Host Segment One:
Crow talks Tom into doing a trust fall, then drops him. Joel invents the endless salad bar, which is a restaurant take-out container that spits enormous amounts of spring-loaded paper. TV’s Frank invents the birdcage vacuum, which sucks up birdcages whole.
Host Segment Two:
Tom sings a heartfelt love ballad to Tibby, the discarded pet turtle in the film. Crow interjects his own lyrics, “I love you, you little fella / Though you gave the whole family salmonella.”
Host Segment Three:
Tom and Crow dress a Jim Varney doll up like Kenny, the Gamera child from the movie, and stick needles into it, voodoo-style. Joel asks them to think of the positive things about Kenny. They find themselves unable to comply.
Host Segment Four:
Tom, Crow, and Gypsy dress like beauty salon ladies and get their hair done. Gamera comes to visit and explains the whole “Kenny” deal. Turns out that under his turtle head, he’s actually a human being.
Host Segment Five:
Tom narrates a film montage of some of the lesser characters, attributing goofy names to them. They read a letter. Joel thanks Dr. Forrester and TV’s Frank for not sending such a bad movie this time. The offended Mads electrocute him.
The mustached Eskimo leader says, “Bye.”

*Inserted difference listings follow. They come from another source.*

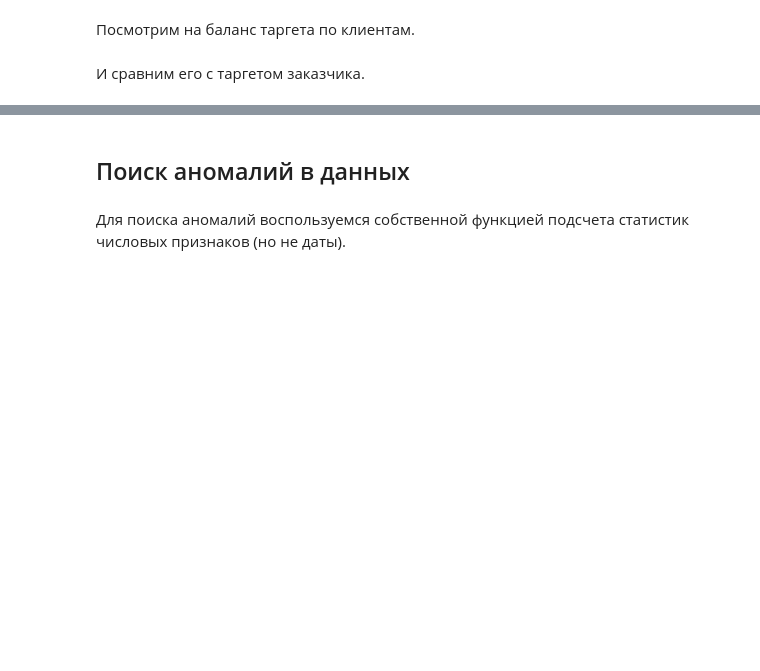
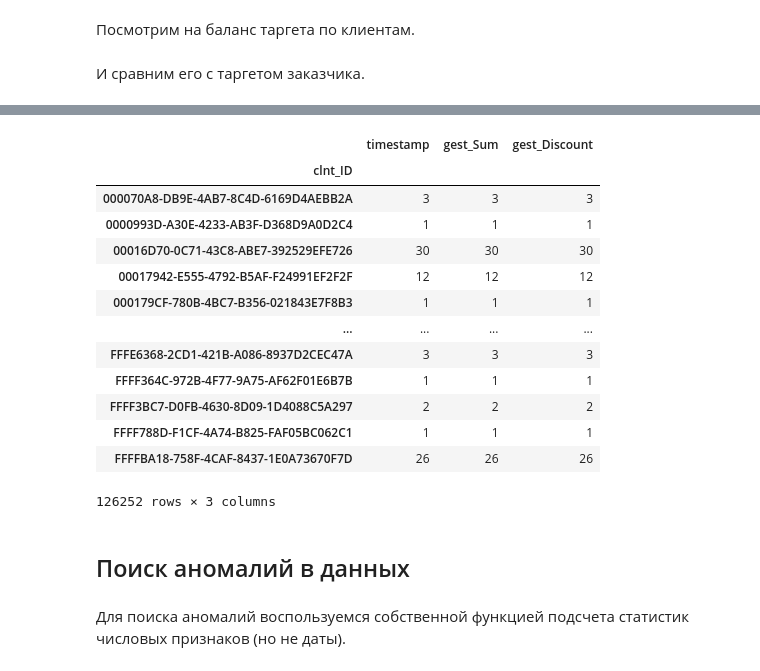
Before and after one commit to snakerzr/cupcake_churn_prediction, a Jupyter notebook: notebook.ipynb, the cells around one changed output, grey strips where cells are left out. Cells and saved outputs as stored; diff of their text form; code cells hidden in the pictures; blank space fills up the shorter version.

```diff
--- a/notebook.ipynb
+++ b/notebook.ipynb
@@ -465,8 +611,8 @@ df[df['delta>=45'] == True].tail()
 # И последняя ли это покупка, чтобы посмотреть прошло ли с последней покупки 45 дней
 
 # Создадим признак с номером покупки
-def expand_count(col):
-    return col.sort_values().expanding().count()
+# def expand_count(col):
+#     return col.expanding().count()
 
-df['clnt_buys_count'] = df.groupby('clnt_ID')['timestamp'].transform(expand_count)
+# df['clnt_buys_count'] = df.groupby('clnt_ID')['timestamp'].transform(expand_count)
 # %%
@@ -477,8 +623,8 @@ df.tail()
 # Нам нужно понять единственная ли это покупка 2
 
 # Для этого создадим столбец с максимальным кол-вом покупок клиента
-df['max_buys_count'] = df.groupby('clnt_ID')['clnt_buys_count'].transform('max')
+# df['max_buys_count'] = df.groupby('clnt_ID')['clnt_buys_count'].transform('max')
 
 # Если он равен 1, то покупок было всего 1
-df['just_1_buy'] = df['max_buys_count'] == 1
+# df['just_1_buy'] = df['max_buys_count'] == 1
 # %%
@@ -486,4 +632,4 @@ df[df['max_buys_count'] == 1]
 # %%
 # Здесь нужно понять последняя ли покупка текущая и не единственная ли она
-df['last_buy_out_of_more_than_1'] = (df['just_1_buy'] == False)&(df['clnt_buys_count'] == df['max_buys_count'])
+# df['last_buy_out_of_more_than_1'] = (df['just_1_buy'] == False)&(df['clnt_buys_count'] == df['max_buys_count'])
 # %%
@@ -491,7 +637,7 @@ df[df['clnt_buys_count'] == df['max_buys_count']]
 # %%
-# Теперь представим, что мы в конце года. 2021-12-31
-# И отсечем все сделки, которые произошли на текущий день минус 45 дней.
-hypothetical_now = pd.Timestamp('2021-12-31')
-hypothetical_45_days_before = hypothetical_now - pd.Timedelta(value=45,unit='days')
-df['more_than_45_till_now'] = df['timestamp'] < hypothetical_45_days_before
+# # Теперь представим, что мы в конце года. 2021-12-31
+# # И отсечем все сделки, которые произошли на текущий день минус 45 дней.
+# hypothetical_now = pd.Timestamp('2021-12-31')
+# hypothetical_45_days_before = hypothetical_now - pd.Timedelta(value=45,unit='days')
+# df['more_than_45_till_now'] = df['timestamp'] < hypothetical_45_days_before
 # %%
@@ -531,3 +691,20 @@ pd.concat([df_target['target'].value_counts(),df_target['target'].value_counts(n
+# %%
+df[df['clnt_ID'].isin(df_target[df_target['target'] == 1]['clnt_ID'])].groupby('clnt_ID').count()
+# %% [output]
+|  | timestamp | gest_Sum | gest_Discount |
+| clnt_ID |  |  |  |
+| 000070A8-DB9E-4AB7-8C4D-6169D4AEBB2A | 3 | 3 | 3 |
+| 0000993D-A30E-4233-AB3F-D368D9A0D2C4 | 1 | 1 | 1 |
+| 00016D70-0C71-43C8-ABE7-392529EFE726 | 30 | 30 | 30 |
+| 00017942-E555-4792-B5AF-F24991EF2F2F | 12 | 12 | 12 |
+| 000179CF-780B-4BC7-B356-021843E7F8B3 | 1 | 1 | 1 |
+| ... | ... | ... | ... |
+| FFFE6368-2CD1-421B-A086-8937D2CEC47A | 3 | 3 | 3 |
+| FFFF364C-972B-4F77-9A75-AF62F01E6B7B | 1 | 1 | 1 |
+| FFFF3BC7-D0FB-4630-8D09-1D4088C5A297 | 2 | 2 | 2 |
+| FFFF788D-F1CF-4A74-B825-FAF05BC062C1 | 1 | 1 | 1 |
+| FFFFBA18-758F-4CAF-8437-1E0A73670F7D | 26 | 26 | 26 |
+126252 rows × 3 columns
 # %% [markdown]
 ## Поиск аномалий в данных
 # %% [markdown]
```
Also changed, not shown: parts of 80 cells of this notebook.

The host segments disappointed me in this one. They were serviceable enough, I guess, but when the ‘Bots sit around in goofy costumes and talk about nothing in particular, I’m used to them going off on one of their really weird (and funny) tangents. Instead, they get interrupted by Mike Nelson in a green turtleneck, who, for once, doesn’t really have anything original to say. The character montage, the inventions, the warm ups, and the “Tibby” song are all similarly amusing but unspectacular. I’ll say one thing, though. Kevin Murphy has a fantastic singing voice, especially in the “Tibby” song. At least Gypsy was fairly articulate in this episode.
This movie can’t really decide whether it’s about man’s futile struggle against a terrifying force of nature (e.g. Godzilla), or the touching story of a misunderstood hero who loves children (e.g. every other Gamera film I’ve ever seen). It tries to deliver on both levels, and really isn’t successful at either. The odd connection between Gamera and the loathsome turtle-loving Kenny keeps us from viewing Gamera as the fearsome ancient power he’s supposed to be, and Gamera’s wanton and deliberate rampages keep us from generating any sympathy for him.
This is another one of those films where the appropriate scientific specialist gets granted absolute executive authority in times of crisis. Also, did I mention that Kenny is loathsome? It can’t be stressed enough, really. For a full explanation of the “monster child” phenomenon, go read Kevin Murphy’s write-up on this episode in the Amazing Colossal Episode Guide. For now I’ll just summarize by saying, if a child encounters a monster in Japan, he immediately becomes a key political decision maker, with enormous influence over the Japanese government’s monster policy.
Like the host segments, the commentary during the film is fast and witty, but not special. The funniest part is when Tom and Crow sing the MST3K theme song while Gamera gets shot into space at the end. Aside from that, there are riffs about how the American General looks and talks like Curly Howard, and the comments about the obligatory drunken farmer, but there really isn’t that much quotable material in his episode. It’s not painful to watch, like other episodes I’ve seen, but I did get a little sleepy at times. Watch it if you don’t have any better unwatched episodes lying around.
(1965, Rubber Monster, b&w)